_TASK ITEM_:
Pick out every line in the data below that holds "copyWith".

━━━ STORED DATA ━━━

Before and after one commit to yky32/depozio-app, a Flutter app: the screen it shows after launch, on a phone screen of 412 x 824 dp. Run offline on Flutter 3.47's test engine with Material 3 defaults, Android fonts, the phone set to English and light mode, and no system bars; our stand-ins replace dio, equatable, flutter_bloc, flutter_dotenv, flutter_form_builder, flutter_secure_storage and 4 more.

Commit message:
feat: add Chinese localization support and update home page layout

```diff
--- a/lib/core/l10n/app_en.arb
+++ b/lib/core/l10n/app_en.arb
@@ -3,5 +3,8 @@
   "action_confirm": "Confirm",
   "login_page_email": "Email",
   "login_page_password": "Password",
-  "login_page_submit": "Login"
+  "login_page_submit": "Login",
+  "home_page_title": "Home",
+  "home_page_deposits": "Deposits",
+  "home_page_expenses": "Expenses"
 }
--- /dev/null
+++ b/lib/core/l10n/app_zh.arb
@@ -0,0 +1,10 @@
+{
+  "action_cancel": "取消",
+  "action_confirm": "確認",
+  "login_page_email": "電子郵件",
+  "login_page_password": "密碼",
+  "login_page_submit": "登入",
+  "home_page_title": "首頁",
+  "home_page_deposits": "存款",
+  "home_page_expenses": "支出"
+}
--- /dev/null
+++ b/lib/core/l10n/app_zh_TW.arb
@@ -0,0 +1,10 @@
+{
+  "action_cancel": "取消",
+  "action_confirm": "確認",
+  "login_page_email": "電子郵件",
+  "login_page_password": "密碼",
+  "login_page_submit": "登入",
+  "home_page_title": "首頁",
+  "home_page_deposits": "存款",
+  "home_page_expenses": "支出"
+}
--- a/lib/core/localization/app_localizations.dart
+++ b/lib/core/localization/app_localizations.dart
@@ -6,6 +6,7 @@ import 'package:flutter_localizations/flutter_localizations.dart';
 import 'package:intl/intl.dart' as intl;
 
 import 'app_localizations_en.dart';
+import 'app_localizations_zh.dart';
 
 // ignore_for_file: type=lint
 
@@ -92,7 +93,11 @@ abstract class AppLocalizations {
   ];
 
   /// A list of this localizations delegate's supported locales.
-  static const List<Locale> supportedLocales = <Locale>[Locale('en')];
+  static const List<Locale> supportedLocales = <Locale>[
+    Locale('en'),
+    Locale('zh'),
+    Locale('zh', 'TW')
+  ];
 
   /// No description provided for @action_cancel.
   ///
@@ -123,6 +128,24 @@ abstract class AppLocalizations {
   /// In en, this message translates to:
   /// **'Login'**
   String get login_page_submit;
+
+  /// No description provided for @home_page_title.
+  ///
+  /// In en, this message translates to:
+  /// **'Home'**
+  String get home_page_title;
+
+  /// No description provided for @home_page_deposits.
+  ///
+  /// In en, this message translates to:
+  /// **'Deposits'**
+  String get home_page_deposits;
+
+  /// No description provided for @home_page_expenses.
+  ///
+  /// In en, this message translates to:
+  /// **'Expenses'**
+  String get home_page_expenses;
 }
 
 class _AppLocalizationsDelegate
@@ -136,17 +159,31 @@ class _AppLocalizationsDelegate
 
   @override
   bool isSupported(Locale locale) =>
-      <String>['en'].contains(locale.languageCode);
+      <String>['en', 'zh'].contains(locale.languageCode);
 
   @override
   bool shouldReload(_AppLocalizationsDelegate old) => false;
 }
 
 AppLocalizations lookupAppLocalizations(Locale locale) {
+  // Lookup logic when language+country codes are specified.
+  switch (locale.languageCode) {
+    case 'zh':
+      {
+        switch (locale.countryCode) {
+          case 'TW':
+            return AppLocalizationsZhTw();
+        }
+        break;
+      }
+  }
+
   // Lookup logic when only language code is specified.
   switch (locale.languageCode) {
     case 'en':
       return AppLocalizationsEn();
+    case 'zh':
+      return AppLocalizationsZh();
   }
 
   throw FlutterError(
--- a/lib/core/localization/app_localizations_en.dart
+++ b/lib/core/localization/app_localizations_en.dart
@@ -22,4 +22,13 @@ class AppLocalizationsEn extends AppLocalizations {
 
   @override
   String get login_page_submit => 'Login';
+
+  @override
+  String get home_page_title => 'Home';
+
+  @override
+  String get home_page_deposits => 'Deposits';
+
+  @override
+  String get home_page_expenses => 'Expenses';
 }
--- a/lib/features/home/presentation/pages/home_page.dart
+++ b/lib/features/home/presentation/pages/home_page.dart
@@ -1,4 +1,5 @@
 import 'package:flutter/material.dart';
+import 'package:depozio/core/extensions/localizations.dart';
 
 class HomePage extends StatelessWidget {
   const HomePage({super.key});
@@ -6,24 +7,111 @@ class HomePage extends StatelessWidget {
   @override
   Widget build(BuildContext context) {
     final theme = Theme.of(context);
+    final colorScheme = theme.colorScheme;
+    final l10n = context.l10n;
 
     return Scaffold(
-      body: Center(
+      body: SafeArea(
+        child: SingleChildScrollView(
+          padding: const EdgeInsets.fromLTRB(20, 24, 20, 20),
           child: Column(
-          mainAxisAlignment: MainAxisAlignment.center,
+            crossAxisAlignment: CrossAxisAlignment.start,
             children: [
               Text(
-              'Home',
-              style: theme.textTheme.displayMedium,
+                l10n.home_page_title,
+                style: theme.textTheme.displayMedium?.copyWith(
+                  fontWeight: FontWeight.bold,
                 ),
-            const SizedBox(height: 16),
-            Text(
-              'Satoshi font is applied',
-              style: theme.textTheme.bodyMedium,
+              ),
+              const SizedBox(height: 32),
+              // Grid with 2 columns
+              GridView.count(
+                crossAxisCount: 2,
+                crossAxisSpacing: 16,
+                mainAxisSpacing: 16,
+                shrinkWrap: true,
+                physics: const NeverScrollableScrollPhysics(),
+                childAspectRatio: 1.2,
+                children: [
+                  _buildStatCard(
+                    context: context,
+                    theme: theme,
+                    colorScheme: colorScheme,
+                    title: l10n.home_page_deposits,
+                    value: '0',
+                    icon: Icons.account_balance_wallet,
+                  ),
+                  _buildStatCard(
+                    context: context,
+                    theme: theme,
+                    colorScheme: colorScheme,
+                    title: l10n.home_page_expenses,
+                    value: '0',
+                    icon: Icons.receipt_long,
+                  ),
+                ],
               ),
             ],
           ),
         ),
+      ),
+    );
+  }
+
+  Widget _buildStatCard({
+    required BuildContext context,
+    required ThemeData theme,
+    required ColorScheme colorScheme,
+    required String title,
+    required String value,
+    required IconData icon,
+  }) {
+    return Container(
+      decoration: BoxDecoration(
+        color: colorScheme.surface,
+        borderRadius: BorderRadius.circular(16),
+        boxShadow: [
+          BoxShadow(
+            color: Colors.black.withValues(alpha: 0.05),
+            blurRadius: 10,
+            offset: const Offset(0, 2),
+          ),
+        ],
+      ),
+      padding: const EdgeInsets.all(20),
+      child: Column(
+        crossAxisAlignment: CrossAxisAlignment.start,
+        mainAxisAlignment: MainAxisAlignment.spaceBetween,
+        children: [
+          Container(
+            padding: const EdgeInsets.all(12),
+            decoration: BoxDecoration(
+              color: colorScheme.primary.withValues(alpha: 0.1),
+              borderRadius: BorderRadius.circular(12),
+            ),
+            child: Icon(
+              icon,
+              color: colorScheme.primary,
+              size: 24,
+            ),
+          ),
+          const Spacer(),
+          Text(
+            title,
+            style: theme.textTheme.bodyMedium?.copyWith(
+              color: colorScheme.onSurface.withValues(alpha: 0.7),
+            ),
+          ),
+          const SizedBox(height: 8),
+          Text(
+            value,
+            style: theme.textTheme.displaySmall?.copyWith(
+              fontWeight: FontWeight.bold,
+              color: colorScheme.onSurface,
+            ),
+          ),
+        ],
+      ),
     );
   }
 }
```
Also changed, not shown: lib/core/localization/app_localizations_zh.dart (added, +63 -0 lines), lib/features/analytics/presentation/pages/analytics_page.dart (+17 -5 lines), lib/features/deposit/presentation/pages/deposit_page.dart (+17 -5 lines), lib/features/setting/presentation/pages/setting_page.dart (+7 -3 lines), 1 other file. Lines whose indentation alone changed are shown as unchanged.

━━━

_WRITTEN SOLUTION_:
+                style: theme.textTheme.displayMedium?.copyWith(
+            style: theme.textTheme.bodyMedium?.copyWith(
+            style: theme.textTheme.displaySmall?.copyWith(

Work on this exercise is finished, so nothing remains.